The benefits of talk therapy in a variety of scenarios have been well documented over the years. Having the ability to express yourself has a positive impact on self-awareness and mood, and can even reduce the impact of anxiety and depression. Over the last year, there have been more studies that focus on the unique ways that group therapy can take the benefits of traditional talk therapy and add a new twist. Group therapy has also been found to be particularly helpful for those who struggle with chronic illness, even if the therapy is done in an alternative form like group workouts.
It seems like a perfect match for pregnant individuals to be given the space to discuss their concerns in detail with support. So why haven’t we tried this before? And now that we have, why is it taking so long to take off across the United States?
That answer is more complex than any of us know, but there is a good chance it has something to do with the birth model we use here. Unfortunately, preventative care hasn’t been a priority in our nation since we function under a “we will cross that bridge when we get to it” kind of healthcare system. Additionally, many maternal programs focus on the health of the baby — which is important, for sure — yet overlook the overall physical and emotional needs of the pregnant person. As more and more research points out the impact of stress, comfort, and past experiences in birth outcomes we can’t afford to continue neglecting the needs of expecting parents.
A variety of models across the US are working to reshape the pregnancy experience to include the needs of those who are expecting pre-, during, and post-birth. But we still have a long way to go. Earlier this year, a paper published in the journal Health Affairs that was produced by a team of researchers from Johns Hopkins University found that American babies trail far behind their peer countries. Compared to Canada, France, and Japan, our infants are 76 percent more likely to die before their first birthday. And the premature birth rates are even worse.

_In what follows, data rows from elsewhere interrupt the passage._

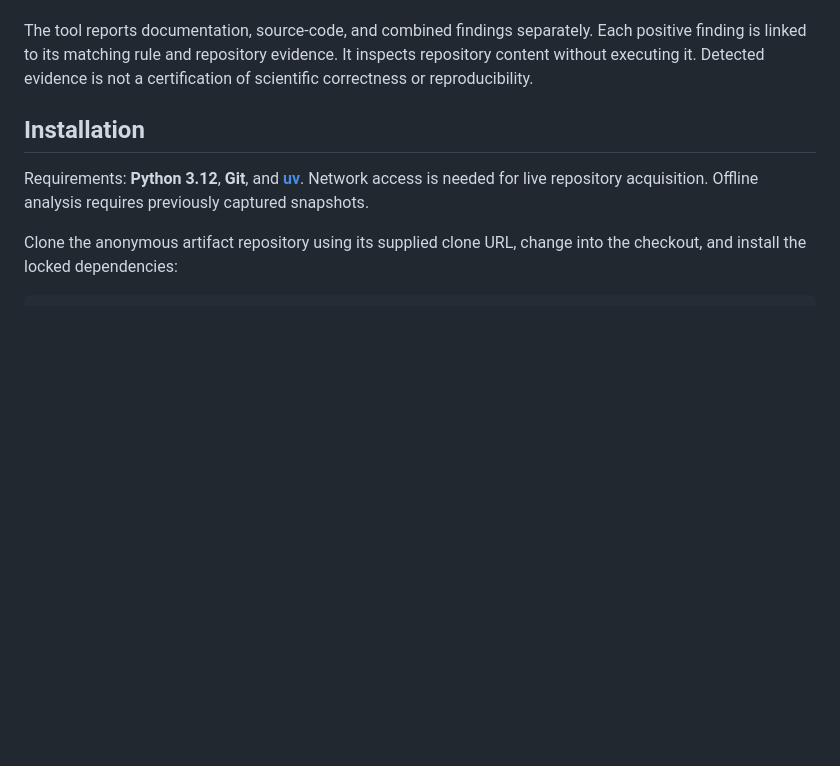
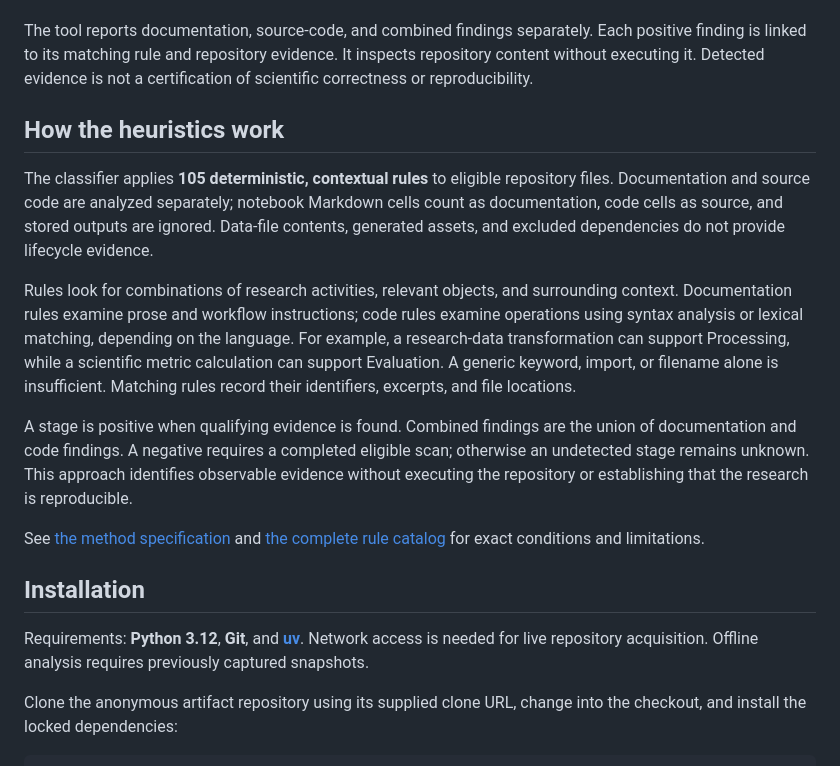
Before and after one commit to kuefmz/research-lifecycle-mapper, a Markdown page: README.md, the part around the change. Rendered like a GitHub page; blank space fills up the shorter version.

Commit message:
Explain the heuristic pipeline in the main README

```diff
--- a/README.md
+++ b/README.md
@@ -12,6 +12,28 @@ The tool reports documentation, source-code, and combined findings separately. E
 positive finding is linked to its matching rule and repository evidence. It inspects
 repository content without executing it. Detected evidence is not a certification of
 scientific correctness or reproducibility.
+
+## How the heuristics work
+
+The classifier applies **105 deterministic, contextual rules** to eligible repository
+files. Documentation and source code are analyzed separately; notebook Markdown cells
+count as documentation, code cells as source, and stored outputs are ignored. Data-file
+contents, generated assets, and excluded dependencies do not provide lifecycle evidence.
+
+Rules look for combinations of research activities, relevant objects, and surrounding
+context. Documentation rules examine prose and workflow instructions; code rules examine
+operations using syntax analysis or lexical matching, depending on the language.
+For example, a research-data transformation can support Processing, while a scientific
+metric calculation can support Evaluation. A generic keyword, import, or filename alone
+is insufficient. Matching rules record their identifiers, excerpts, and file locations.
+
+A stage is positive when qualifying evidence is found. Combined findings are the union
+of documentation and code findings. A negative requires a completed eligible scan;
+otherwise an undetected stage remains unknown. This approach identifies observable
+evidence without executing the repository or establishing that the research is reproducible.
+
+See [the method specification](docs/method.md) and
+[the complete rule catalog](docs/rules.md) for exact conditions and limitations.
 
 ## Installation
 
```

There likely isn’t a quick fix for improving birth and related outcomes in the United States. But there’s a good chance “circle talk” could be part of the solution.